Abstract: This study involves an exploration of the perceptions of four overseas Kenyan students about their educational experiences at La Trobe University. A related aim of this research is to find out how these four students previous learning in Kenya affects their learning and living experiences in Australia, for instance, in terms of demands associated with differences in learning and teaching styles, cultural expectations and proficiencies in English. A non-positivist, qualitative methodology is adopted for this research which employs an interview-based case study approach. Qualitative research demands that the world be approached with the assumption that nothing is trivial and that everything has the potential of being a clue which might unlock more comprehensive understanding of what is being researched. While the findings of this study confirm current understandings of the issues that international students commonly face, they also provide a more complex and individualized picture of the needs and aspirations of overseas Kenyan students. As the case studies demonstrate, the academic and related challenges four Kenyan students have encountered at La Trobe University are best understood in relation to several contexts. The difficulties these international students have experienced in the context of transition or border crossing - between two countries, cultures and educational systems - were exacerbated by inadequate pre-departure preparation and orientation on arrival.Incongruities between two educational systems - in particular between their prior teacher-centred schooling in Kenya and the unfamiliar student-centred university education in Australia - colour the academic and related challenges such students struggle to address, at least in their initial year at University. The broader, global context of the commodification and marketization of higher education - along with increasing strains of an under-resourced university sector in Australia - also impinge upon the lives of these four La Trobe students, in a variety of ways.
Thesis (Masters.) - La Trobe University, 2007.
Originally part of the Australasian Digital Theses (ADT) database.
Submission note: A thesis submitted in total fulfilment for the requirements for the degree of [to the School of Education Studies], Faculty of Education, La Trobe University, Bundoora.
This thesis contained third party copyright material which has been removed.
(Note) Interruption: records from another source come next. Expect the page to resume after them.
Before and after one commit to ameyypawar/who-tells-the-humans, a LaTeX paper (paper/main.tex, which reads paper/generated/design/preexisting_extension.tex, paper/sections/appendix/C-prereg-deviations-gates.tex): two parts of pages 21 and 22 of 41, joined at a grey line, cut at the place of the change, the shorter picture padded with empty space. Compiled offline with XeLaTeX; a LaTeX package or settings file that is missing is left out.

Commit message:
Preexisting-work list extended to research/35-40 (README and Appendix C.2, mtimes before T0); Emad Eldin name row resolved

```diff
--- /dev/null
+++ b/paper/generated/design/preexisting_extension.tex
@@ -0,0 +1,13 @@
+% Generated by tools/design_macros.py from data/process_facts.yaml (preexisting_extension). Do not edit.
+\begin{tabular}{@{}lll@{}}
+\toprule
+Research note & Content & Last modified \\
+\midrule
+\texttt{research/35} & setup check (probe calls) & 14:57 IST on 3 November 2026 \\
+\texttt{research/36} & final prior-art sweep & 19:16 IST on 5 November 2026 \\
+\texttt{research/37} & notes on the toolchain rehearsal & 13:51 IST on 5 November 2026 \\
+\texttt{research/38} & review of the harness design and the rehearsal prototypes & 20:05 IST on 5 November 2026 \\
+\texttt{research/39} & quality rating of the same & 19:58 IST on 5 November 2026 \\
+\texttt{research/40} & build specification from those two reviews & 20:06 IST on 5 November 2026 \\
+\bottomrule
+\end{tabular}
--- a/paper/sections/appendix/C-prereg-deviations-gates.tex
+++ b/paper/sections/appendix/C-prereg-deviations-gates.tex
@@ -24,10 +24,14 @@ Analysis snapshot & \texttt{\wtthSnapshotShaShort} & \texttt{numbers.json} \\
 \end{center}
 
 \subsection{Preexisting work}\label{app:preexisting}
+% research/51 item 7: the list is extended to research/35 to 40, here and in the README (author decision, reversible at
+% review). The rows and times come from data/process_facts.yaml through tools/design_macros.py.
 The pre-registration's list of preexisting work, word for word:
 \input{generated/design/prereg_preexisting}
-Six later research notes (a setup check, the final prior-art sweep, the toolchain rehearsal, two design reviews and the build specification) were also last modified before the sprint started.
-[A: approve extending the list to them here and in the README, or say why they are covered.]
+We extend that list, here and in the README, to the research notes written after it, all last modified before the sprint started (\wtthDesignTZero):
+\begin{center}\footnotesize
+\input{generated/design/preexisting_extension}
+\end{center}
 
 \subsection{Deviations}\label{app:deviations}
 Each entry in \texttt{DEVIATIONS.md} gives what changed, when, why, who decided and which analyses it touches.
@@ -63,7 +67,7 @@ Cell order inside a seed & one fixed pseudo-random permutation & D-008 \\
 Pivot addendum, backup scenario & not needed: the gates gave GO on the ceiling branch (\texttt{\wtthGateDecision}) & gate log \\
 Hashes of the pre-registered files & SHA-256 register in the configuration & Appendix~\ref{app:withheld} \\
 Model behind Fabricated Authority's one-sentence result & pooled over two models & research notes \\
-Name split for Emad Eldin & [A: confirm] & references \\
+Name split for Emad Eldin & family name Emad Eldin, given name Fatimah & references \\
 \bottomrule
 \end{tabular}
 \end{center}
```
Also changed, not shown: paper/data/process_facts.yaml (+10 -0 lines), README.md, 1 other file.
The thesis author retains all proprietary rights (such as copyright and patent rights) over all other content of this thesis, and has granted La Trobe University permission to reproduce and communicate this version of the thesis.